Within the CPG channel:
- Management continues to believe that both VIA and SBC have the potential to become billion dollar brands for SBUX
- VIA – the brand’s distribution will be greatly increased to more than 30,000 points of distribution by the end of 3Q10 supported by a nationwide U.S. advertising and marketing campaign, both print and broadcast
- Regarding VIA, management looks “forward to offering new form factors and other innovations in the very near term for all things VIA.” Management was fairly cryptic about what those other form factors could be but it was clear that it is heavily focused on the at-home market. Specifically, management stated, “We’re certainly well aware as the leading specialty coffee brand of what’s going on around single serve and specifically at-home and have had a watchful eye on what Green Mountain and Keurig have been able to do and they’ve done a fantastic job. We’re looking at this in two ways. One, we think that VIA has an interesting opportunity to position itself in a way against what Keurig is doing at home because there’s no waste, there’s no cost of equipment and you can take VIA anywhere. And the quality of the coffee is significantly better and we’re going to have multiple SKUs and form factors that will create a portfolio of product. However, I think the market needs to stay tuned that we have every intention of understanding what single serve can be. And we’re not going to sit back and just watch Green Mountain and Keurig march their way into 20 to 30% household penetration without Starbucks not doing anything. So just stay tuned.”

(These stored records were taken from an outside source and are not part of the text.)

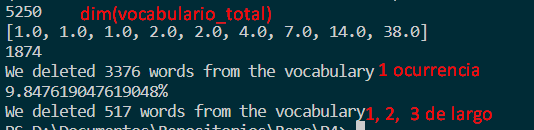
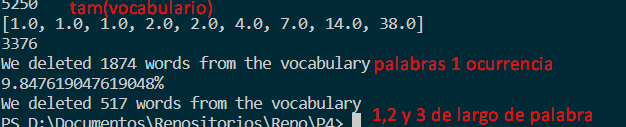
fix: logic error

Changed region(s): [[0.0, 0.0, 0.9588, 1.0]]

diff --git a/P4/p4.py b/P4/p4.py
@@ -93,7 +93,7 @@ print(deciles)
 # Se optará por eliminar solamente las palabras con 1 ocurrencia en el vocabulario.
 
 # %%
-reduced_words = {k: v for k, v in c.items() if v == 1}
+reduced_words = {k: v for k, v in c.items() if v != 1}
 print(len(reduced_words))
 print("We deleted " + str(len(labels) - len(reduced_words)) + " words from the vocabulary")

- Increasing CPG capabilities globally – recently entered the RTD coffee category in Europe and launched Starbucks Double Shot in the U.K. grocery and convenience channels
- SBC – by the end of the year, the company will have expanded SBC points of distribution to 30,000 from 3,000
SBUX’s ability to identify new sales layers has been impressive, but like anything else, execution will be important. Focusing on the core business has been a significant driver of the company’s recent success in the U.S. and it will be necessary to monitor whether SBUX can maintain this focus while executing these new growth initiatives.
Near-term issues: As I stated earlier, SBUX’s rate of improvement will slow in the back half of the year as the company will begin to lap more difficult same-store sales and margin comparison from last year. Based on the company’s full-year margin guidance, margins will continue to improve in the back half of the year but at a moderating pace from 1H10. Keep in mind that margins in the third quarter will be further pressured by the increased investment behind the VIA launch , which will add an incremental $0.05 per share of marketing expense in 2H10 versus 2H09, which will fall primarily in the third quarter. Management stated that 4Q margin should be higher than the 3Q level.
As management indicated on its call yesterday, same-store sales in the U.S. improved through 2Q10 sequentially on a 1-year basis for five quarters and on a 2-year basis for four quarters. Although I am expecting two-year average trends to continue to get better, it will be a lot more difficult for the company to maintain its trend of posting sequentially better numbers on a 1-year basis in the next two quarters. I was surprised that the company was able to post a sequentially better number on a 1-year basis during the second quarter, but investors cannot count on too many more of these surprises. To that end, management’s full-year mid-single-digit comparable store sales growth does not assume that same-store sales come in better than 7% in the back half of the year.
We included Keith McCullough’s risk management TRADE (immediate) and TREND (intermediate) levels in the chart below: